The paradox of Schrödinger’s cat is indeed weird. It demonstrates that in a hypothetical experiment – in the world of the quantum – a live cat put in a box with radioactive decay that could possibly be released and therefore kill the cat, experiences two different waveforms superimposed on each other.
In other words, there are two possible outcomes for our feline friend.
The cat is both dead and alive until the observer opens the box to find out.
They’re everywhere. But we don’t see them. We ignore them. We shut them out. We deny them.
How? We continue to observe life from a place of limitations, instead of possibility.
No one is putting limits on you. No one sees you as limited, except yourself. You could argue that out in the world you’re constantly being met with people trying to limit you – an agent saying you’re “too old,” or a boyfriend telling you “you’re stupid,” or a well-meaning parent telling you, “it’s a brutal business" – but really, those limitations are projections of their stuff. Their fears. Their insecurities. Their doubts.
Just because someone projects their stuff onto you doesn’t make it real.
You limit yourself by what you put your attention on and what you focus on increases.
So you shut out access to possibility because of the myriad ways you say “no” to something.
You listen to other people’s projected limitations.
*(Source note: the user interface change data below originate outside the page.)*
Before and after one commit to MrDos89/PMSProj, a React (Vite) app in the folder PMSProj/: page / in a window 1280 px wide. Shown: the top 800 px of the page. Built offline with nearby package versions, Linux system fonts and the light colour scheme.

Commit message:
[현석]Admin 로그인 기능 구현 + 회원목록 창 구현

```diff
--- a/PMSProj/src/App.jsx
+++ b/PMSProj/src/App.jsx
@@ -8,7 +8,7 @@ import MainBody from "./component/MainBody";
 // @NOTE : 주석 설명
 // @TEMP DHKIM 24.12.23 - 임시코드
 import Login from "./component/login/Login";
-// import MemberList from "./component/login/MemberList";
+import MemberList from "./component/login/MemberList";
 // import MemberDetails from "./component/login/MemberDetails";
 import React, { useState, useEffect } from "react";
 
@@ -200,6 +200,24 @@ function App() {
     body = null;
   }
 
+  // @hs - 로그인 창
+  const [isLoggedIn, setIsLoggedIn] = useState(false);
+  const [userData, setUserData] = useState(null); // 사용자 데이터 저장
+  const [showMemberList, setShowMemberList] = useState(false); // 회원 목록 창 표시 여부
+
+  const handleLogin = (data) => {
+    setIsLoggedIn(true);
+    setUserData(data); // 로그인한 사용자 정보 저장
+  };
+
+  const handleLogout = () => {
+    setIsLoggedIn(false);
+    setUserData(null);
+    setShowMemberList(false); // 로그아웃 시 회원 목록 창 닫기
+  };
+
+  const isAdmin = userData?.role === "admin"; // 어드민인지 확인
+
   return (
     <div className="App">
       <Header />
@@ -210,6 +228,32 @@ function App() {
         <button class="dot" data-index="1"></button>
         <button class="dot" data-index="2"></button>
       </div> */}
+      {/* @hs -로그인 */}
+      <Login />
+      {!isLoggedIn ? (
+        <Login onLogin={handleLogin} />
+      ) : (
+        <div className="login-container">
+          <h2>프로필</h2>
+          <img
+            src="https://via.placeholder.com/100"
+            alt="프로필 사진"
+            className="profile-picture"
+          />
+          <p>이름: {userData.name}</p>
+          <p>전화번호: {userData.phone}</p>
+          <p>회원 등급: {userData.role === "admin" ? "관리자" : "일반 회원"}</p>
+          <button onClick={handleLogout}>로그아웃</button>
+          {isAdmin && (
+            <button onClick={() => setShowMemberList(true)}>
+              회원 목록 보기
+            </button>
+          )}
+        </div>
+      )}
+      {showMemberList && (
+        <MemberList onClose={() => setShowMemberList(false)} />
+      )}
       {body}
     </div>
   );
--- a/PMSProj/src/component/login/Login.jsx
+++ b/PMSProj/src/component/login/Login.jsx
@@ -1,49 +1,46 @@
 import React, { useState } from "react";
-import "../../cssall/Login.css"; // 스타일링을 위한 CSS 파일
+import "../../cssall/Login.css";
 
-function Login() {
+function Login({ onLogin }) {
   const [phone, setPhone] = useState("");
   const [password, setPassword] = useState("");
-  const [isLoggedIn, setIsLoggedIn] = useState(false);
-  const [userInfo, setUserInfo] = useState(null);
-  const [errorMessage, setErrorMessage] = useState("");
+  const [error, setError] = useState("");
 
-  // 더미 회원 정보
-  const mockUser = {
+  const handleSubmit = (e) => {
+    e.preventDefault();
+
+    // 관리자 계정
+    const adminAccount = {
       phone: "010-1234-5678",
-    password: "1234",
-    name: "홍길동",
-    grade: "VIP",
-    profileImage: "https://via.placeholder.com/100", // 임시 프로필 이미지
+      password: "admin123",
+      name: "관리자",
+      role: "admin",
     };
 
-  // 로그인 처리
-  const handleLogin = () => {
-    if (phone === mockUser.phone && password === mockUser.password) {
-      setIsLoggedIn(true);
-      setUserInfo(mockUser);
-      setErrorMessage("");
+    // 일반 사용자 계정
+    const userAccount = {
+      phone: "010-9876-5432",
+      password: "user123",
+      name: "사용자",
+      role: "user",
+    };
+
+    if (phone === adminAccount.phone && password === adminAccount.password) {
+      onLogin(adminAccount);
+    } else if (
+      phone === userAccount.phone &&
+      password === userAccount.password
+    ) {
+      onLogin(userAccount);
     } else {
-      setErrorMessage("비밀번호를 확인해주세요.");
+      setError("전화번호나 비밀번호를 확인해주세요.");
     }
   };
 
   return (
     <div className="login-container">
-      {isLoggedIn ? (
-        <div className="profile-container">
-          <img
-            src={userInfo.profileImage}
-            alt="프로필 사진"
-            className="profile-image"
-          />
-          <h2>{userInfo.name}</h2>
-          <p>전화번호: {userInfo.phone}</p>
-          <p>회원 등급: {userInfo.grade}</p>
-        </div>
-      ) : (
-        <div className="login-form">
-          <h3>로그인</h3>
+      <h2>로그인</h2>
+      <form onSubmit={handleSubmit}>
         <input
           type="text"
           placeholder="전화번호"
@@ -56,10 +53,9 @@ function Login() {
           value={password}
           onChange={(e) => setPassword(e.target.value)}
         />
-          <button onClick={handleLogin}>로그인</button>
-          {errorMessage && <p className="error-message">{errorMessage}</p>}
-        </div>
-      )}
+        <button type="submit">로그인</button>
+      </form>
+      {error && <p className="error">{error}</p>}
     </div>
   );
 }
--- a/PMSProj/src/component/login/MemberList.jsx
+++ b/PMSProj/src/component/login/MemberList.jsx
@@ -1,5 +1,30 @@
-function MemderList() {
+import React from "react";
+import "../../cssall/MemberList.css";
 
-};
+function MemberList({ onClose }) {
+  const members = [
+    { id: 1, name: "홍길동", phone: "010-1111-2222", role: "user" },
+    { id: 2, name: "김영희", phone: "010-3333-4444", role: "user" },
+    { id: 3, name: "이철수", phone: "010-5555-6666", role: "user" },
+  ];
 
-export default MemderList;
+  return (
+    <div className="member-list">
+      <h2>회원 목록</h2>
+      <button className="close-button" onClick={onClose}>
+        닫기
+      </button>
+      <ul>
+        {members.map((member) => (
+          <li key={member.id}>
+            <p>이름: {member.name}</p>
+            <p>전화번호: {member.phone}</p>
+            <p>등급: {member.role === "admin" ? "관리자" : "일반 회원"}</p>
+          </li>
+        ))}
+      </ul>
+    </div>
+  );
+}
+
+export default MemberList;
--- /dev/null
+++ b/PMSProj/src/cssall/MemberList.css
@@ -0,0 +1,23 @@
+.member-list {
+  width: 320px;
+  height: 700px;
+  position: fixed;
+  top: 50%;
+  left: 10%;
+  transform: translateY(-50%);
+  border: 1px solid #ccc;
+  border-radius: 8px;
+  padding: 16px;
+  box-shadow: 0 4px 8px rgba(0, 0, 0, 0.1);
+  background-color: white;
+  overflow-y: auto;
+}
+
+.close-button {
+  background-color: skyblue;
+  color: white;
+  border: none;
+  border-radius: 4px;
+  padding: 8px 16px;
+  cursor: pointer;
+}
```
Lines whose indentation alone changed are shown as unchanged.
It’s a closed system. Saying “no” is incompatible with possibility because in order for possibility to occur you have to experiment. You have to try. You have to play. You have to say “yes.”
You are both the scientist of your life and the experiment. Your life is this gigantic laboratory. There are no rules. There are no directions. You make it up as you go along. But you need to get experimenting. Creating. Exploring.
Without experimentation there is no discovery. Without discovery, there is no possibility.
Stop tethering yourself to the world of “no” and all it’s black and white blandness.
Light up your Bunsen burner, put on your goggles, mix some potions in your beaker and get creating.
Harry Potter had fun doing it in his potions class. Why don’t you?
Anthony Meindl is an award-winning writer, director, producer, and Artistic Director of Anthony Meindl's Actor Workshop (AMAW) in Los Angeles, where it was voted the Best Acting Studio in Los Angeles by Backstage in 2011 and 2012 (Best Scene Study and Best Cold Read). AMAW is also located in New York and Australia.
Meindl's first feature film, “Birds of a Feather,” won the Spirit of the Festival Award at the 2012 Honolulu Rainbow Film Festival, and he won Best Director at the Downtown Film Festival Los Angeles. He is a regular contributor to The Daily Love, Backstage, and various spirituality podcasts. He has been featured in ABC News, Daily Variety, LA Weekly, The Hollywood Reporter and the CW KTLA. He is also the author of the new best-selling book, “At Left Brain Turn Right,” which helps artists of all kinds unleash their creative genius within. Check out Meindl's free smartphone app on iTunes. 'Follow Meindl on Twitter @AnthonyMeindl.